(What you are asked to do)
What lines of the data below hold "Closed"? Show them.

# # #

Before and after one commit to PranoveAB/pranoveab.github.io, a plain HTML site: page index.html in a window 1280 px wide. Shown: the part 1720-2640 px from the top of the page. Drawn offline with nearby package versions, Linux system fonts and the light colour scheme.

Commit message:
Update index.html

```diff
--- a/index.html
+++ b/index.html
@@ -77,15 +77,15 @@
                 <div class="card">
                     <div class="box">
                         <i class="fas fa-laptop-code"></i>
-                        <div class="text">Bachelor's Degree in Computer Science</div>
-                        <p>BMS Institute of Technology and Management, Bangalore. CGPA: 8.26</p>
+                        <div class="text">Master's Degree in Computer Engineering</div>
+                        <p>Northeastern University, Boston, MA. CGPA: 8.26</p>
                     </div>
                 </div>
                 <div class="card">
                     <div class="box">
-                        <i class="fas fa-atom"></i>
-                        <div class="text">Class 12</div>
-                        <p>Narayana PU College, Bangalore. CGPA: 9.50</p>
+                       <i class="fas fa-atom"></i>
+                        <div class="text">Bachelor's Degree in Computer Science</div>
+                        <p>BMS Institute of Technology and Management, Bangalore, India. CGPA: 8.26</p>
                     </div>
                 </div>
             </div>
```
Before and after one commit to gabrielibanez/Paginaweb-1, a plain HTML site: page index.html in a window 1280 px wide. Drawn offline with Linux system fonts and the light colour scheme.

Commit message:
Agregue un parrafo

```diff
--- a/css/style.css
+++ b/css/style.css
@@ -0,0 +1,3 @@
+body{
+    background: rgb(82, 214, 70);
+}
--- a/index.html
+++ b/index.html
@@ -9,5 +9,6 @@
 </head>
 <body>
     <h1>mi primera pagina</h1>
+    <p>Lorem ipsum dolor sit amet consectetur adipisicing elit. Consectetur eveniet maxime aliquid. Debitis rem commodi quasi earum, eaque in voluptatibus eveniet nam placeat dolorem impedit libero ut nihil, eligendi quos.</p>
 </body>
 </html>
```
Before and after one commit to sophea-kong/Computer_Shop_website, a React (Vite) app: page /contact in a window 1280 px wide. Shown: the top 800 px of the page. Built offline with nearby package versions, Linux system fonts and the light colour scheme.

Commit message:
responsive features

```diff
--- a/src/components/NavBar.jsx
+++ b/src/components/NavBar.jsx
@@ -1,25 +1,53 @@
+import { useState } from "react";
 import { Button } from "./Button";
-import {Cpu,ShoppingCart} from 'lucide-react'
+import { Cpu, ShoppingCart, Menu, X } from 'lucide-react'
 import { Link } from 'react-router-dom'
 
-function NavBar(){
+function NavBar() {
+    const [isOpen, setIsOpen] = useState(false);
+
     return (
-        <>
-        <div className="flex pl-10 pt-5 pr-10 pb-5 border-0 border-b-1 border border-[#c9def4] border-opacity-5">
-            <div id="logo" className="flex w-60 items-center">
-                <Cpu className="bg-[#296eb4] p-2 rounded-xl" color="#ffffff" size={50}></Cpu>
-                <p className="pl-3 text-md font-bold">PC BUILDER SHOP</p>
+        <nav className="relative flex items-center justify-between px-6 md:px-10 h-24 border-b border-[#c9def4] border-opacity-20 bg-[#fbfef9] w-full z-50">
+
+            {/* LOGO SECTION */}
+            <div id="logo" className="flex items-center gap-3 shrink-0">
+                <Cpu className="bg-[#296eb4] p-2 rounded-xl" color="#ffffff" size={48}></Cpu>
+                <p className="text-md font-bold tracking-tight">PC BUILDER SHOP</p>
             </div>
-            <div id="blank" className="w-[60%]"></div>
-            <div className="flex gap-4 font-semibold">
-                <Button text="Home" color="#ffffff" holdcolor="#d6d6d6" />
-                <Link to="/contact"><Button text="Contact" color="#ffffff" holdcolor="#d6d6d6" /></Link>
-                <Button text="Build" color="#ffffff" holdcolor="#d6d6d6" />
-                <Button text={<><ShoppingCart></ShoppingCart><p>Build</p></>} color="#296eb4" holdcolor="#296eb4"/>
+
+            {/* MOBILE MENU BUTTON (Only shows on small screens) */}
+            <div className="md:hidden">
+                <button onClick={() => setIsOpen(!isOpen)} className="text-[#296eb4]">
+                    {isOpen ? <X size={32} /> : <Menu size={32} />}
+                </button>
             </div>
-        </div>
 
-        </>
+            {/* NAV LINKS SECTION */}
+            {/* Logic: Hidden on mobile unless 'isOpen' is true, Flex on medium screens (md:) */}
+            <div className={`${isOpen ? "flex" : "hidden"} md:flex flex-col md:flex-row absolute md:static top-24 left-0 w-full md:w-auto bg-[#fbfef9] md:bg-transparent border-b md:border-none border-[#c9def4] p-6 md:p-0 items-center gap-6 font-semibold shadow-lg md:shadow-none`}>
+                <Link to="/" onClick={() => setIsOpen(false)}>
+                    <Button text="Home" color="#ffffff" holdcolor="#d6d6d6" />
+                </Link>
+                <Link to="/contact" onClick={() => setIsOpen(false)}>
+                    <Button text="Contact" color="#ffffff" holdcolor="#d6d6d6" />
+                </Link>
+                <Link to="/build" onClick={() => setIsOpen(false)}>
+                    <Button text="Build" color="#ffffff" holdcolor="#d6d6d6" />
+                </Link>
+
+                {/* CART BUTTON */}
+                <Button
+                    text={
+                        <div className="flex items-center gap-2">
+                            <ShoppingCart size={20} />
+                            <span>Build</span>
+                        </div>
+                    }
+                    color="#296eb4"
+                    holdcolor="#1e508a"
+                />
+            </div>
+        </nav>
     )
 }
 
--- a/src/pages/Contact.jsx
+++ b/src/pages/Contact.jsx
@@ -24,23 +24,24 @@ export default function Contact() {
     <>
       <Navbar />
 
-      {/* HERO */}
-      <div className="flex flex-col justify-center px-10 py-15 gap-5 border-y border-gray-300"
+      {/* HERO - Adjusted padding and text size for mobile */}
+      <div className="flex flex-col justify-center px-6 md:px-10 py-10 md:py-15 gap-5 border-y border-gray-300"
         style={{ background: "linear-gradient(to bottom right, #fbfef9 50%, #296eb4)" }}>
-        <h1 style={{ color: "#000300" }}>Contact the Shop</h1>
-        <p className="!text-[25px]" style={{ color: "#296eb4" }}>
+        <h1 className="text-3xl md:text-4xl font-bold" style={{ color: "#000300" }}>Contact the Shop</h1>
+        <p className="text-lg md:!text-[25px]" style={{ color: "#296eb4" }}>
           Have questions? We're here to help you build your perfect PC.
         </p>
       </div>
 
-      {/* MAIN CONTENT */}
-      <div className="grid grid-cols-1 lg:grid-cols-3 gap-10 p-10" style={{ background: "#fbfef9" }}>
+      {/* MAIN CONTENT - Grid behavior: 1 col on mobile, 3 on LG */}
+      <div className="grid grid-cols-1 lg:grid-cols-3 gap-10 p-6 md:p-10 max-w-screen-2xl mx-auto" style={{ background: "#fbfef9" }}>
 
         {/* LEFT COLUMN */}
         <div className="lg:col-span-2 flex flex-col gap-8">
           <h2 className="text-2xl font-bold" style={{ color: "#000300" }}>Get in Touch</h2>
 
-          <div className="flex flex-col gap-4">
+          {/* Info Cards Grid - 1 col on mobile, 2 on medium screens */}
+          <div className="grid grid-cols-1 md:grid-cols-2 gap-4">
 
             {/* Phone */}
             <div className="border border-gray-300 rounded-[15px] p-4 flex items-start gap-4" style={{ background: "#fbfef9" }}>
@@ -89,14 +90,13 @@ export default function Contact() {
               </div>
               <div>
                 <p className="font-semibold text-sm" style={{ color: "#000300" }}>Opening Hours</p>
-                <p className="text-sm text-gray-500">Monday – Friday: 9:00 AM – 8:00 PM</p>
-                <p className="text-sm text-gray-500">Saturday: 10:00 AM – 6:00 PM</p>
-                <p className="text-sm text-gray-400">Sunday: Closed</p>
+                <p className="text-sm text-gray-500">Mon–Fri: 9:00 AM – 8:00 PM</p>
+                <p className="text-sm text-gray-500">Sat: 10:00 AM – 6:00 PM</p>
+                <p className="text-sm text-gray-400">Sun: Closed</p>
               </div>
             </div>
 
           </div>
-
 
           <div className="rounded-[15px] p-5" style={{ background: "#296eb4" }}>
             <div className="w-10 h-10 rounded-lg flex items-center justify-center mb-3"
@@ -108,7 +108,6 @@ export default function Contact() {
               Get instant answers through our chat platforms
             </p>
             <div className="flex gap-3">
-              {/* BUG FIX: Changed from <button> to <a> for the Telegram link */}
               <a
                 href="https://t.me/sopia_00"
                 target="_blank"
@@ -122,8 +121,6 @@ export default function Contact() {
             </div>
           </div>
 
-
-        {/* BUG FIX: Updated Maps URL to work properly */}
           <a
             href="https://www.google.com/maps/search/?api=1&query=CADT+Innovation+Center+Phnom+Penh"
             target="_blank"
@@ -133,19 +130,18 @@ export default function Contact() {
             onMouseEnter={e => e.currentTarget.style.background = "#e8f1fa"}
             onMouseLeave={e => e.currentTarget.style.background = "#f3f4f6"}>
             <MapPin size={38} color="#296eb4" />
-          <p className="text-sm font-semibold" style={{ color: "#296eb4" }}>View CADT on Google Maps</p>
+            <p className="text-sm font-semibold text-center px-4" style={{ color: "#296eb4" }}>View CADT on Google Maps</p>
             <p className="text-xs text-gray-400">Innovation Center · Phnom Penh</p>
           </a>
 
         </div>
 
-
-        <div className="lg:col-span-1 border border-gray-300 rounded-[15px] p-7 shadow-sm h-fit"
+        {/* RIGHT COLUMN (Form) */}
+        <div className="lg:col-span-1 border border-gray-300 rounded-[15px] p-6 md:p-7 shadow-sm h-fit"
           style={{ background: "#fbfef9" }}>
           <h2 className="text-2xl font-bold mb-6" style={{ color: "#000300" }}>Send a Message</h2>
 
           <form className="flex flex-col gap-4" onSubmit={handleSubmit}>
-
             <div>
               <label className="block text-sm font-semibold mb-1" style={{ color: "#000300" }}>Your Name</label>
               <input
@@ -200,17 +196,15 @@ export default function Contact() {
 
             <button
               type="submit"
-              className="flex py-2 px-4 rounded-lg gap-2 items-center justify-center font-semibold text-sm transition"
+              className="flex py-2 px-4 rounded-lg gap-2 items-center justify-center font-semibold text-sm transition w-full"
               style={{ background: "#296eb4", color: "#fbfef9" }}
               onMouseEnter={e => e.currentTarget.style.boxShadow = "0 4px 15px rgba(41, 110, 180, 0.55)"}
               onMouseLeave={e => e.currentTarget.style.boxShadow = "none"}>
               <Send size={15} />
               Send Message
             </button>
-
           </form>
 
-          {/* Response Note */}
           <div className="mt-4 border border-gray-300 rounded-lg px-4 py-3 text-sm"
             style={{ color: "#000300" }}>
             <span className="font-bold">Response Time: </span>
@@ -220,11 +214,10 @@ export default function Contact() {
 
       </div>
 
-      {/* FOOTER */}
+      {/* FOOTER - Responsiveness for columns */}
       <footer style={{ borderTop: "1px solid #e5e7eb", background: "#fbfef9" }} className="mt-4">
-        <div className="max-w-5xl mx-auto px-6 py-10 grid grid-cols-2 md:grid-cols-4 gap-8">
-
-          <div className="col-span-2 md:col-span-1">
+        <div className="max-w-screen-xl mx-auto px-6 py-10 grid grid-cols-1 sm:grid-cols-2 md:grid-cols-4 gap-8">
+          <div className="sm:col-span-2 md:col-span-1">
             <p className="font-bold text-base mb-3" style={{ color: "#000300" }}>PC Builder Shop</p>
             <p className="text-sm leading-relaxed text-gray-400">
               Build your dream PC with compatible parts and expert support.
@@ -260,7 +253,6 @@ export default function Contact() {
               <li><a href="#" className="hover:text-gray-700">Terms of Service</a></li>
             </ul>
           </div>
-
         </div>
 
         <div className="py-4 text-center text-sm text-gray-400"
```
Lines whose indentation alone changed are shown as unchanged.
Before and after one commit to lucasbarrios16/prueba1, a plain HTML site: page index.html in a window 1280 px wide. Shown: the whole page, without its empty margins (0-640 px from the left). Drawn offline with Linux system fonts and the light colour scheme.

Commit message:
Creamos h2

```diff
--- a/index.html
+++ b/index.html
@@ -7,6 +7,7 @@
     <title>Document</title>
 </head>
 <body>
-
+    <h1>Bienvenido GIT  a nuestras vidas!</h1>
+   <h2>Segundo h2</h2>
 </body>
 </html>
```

# # #

(Response below)
-                <p className="text-sm text-gray-400">Sunday: Closed</p>
+                <p className="text-sm text-gray-400">Sun: Closed</p>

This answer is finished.